Prompting renewed calls from lawmakers for a curtailment of its powers, the High Court of Justice on Thursday struck down a 2017 law requiring employers to deposit 20 percent of asylum seekers’ salaries into a special fund that they can only access if they leave the country.
The justices deemed the law illegal and said that while providing economic incentives is a legitimate immigration policy, stripping asylum seekers of a fifth of their salaries does “clear, tangible and significant damage to the property rights of workers,” whose salaries are already meager.
The court ordered the state to return to the roughly 36,000 asylum seekers all the money that has been piling up in the these funds over the past three years within the next 30 days.
The purpose of the Deposit Law is to encourage asylum seekers to leave the country by making their day-to-day life more difficult, according to the law’s sponsors and the Interior Ministry. “After the failure to expel infiltrators, this law is the only legal tool we have today to encourage infiltrators to leave voluntarily,” MK Yoav Kisch (Likud) said in a May 2018 hearing discussing the legislation that also highlighted lax enforcement and widespread abuse.
In addition to the 20%, employers are responsible for depositing an additional 16% of the salary to the fund, the same way employers pay a similar amount into pension plans for Israeli workers. Mizrahi-Tefahot Bank oversees the deposit accounts, but is not obligated to send reports or summaries about the accounts to the workers, and the accounts are not covered by the Law of Oversight Over Financial Services in Israel.
The High Court ruled Thursday that companies would still be required to deposit the additional 16%.
The justices also used the ruling to criticize the state’s handling of asylum requests, saying they have been dragging on for far too long without a response, thereby “intensifying the violation of asylum seekers’ property rights.”
Thursday’s ruling had been in response to a petition against the Deposit Law filed by the Kav LaOved workers and refugee rights group as well as the Tel Aviv University clinic for migrant rights.
Asylum seekers’ rights groups issued a joint statement saying that the Deposit Law had “been born in sin and whose purpose [had been] to expel people who sought refuge from persecution… and allowed for the committing of daily theft.”
“This ruling gives hope… and we are happy for all asylum seekers, who will receive their money back, but even more, the recognition that they have been wronged,” the statement concluded.
Lawmakers from the religious nationalist Yamina party fumed at the High Court of Justice for striking down the Deposit Law for asylum seekers.
“Unbelievable.
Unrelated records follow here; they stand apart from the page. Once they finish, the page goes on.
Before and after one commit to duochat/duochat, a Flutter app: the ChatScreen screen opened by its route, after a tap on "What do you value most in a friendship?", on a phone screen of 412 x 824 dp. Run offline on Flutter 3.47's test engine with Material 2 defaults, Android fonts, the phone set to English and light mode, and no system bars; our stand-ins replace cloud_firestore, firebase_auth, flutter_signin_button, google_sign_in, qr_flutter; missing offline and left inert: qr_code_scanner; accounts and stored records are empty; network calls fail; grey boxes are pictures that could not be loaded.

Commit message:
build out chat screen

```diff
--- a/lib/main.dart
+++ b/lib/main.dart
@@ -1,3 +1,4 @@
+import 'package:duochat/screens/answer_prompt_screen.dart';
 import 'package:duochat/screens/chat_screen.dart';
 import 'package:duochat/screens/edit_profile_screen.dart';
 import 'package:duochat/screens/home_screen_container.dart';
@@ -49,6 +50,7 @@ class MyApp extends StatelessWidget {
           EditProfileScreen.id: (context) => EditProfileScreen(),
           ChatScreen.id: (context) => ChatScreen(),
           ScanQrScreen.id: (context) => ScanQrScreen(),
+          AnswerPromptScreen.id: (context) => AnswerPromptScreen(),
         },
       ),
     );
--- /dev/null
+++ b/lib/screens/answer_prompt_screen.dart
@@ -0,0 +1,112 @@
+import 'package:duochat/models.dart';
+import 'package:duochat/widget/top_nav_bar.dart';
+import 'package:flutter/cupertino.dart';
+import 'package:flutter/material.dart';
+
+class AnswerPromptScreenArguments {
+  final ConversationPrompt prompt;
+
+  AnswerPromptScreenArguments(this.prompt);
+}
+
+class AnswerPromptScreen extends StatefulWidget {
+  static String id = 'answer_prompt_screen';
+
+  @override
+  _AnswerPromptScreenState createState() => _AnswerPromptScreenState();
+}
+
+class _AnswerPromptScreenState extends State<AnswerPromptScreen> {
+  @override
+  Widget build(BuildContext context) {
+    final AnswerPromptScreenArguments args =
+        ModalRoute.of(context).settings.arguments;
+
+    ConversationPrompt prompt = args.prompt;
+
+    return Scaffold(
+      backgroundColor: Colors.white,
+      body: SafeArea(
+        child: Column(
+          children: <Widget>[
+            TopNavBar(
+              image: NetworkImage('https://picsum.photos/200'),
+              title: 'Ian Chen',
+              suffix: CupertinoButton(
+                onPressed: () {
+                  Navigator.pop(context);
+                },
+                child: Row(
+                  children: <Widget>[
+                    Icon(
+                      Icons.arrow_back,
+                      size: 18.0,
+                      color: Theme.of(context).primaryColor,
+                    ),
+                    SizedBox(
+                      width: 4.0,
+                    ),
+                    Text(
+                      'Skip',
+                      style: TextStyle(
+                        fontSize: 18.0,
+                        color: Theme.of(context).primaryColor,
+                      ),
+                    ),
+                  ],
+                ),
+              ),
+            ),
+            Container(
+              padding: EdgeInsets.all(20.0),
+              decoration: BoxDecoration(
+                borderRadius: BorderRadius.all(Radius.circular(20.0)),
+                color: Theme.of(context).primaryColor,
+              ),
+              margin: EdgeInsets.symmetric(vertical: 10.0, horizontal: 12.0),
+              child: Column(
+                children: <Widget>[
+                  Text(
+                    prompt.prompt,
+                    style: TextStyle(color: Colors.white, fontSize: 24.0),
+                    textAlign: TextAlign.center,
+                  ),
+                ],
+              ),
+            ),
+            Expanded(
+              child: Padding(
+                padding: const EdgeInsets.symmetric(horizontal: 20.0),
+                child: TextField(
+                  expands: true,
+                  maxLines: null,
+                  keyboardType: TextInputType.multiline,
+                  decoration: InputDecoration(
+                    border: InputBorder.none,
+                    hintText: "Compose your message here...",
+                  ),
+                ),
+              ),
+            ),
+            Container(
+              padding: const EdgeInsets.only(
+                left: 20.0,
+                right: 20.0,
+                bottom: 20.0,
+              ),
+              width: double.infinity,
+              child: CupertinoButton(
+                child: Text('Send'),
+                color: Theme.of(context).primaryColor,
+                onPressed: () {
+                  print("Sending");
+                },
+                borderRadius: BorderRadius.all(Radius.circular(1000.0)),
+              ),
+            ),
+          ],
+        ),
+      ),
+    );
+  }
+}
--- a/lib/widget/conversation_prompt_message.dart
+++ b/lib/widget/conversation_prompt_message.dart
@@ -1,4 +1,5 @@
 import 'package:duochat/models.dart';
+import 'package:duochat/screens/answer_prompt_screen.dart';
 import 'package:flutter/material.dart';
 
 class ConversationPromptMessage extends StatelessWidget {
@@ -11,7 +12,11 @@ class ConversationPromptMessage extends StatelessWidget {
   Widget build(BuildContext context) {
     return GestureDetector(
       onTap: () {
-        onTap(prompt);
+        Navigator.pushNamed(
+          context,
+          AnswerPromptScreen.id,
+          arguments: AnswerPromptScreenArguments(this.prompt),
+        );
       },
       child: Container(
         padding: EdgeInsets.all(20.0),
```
The High Court again and again castrates every tool the state tries to use to enforce its immigration policies and safeguard the Jewish majority in the Jewish state,” Transportation Minister Bezalel Smotrich tweeted.
Ayelet Shaked, the former justice minister, argued that the Deposit Law had been effective in encouraging asylum seekers to leave the country.
“Only an override clause will put an end to this,” she wrote on Twitter, referring to proposed legislation allowing the Knesset to overturn High Court rulings with a majority of votes.
However, Chief Justice Esther Hayut responded to the claim that the legislation has been effective in encouraging asylum seekers to leave the country, citing data that proved Shaked’s assertion to be “inconclusive.”
“I believe that there is no definite benefit to the deposit arrangement, as far as this purpose is concerned,” Hayut said.
Likud MKs Gideon Sa’ar, Yoav Kisch and May Golan announced that they had submitted a bill to override the court’s ruling.
In an apparent recognition of the asylum seekers’ plight, the Interior Ministry published a legislative proposal earlier this month that would allow migrants to withdraw up to NIS 2,700 a month from their deposit funds.
But following pressure from anti-immigration activists, Likud and Yamina MKs pushed through an amendment to the brewing legislation that would require asylum seekers to repay the money they withdraw by January 2021.
Rights groups say that the sum discussed would not be sufficient even to cover rent for many migrant families, pointing out that the vast majority of asylum seekers have lost their jobs as a result of the coronavirus pandemic. But unlike Israeli citizens, migrants have no unemployment benefits or national insurance to fall back on.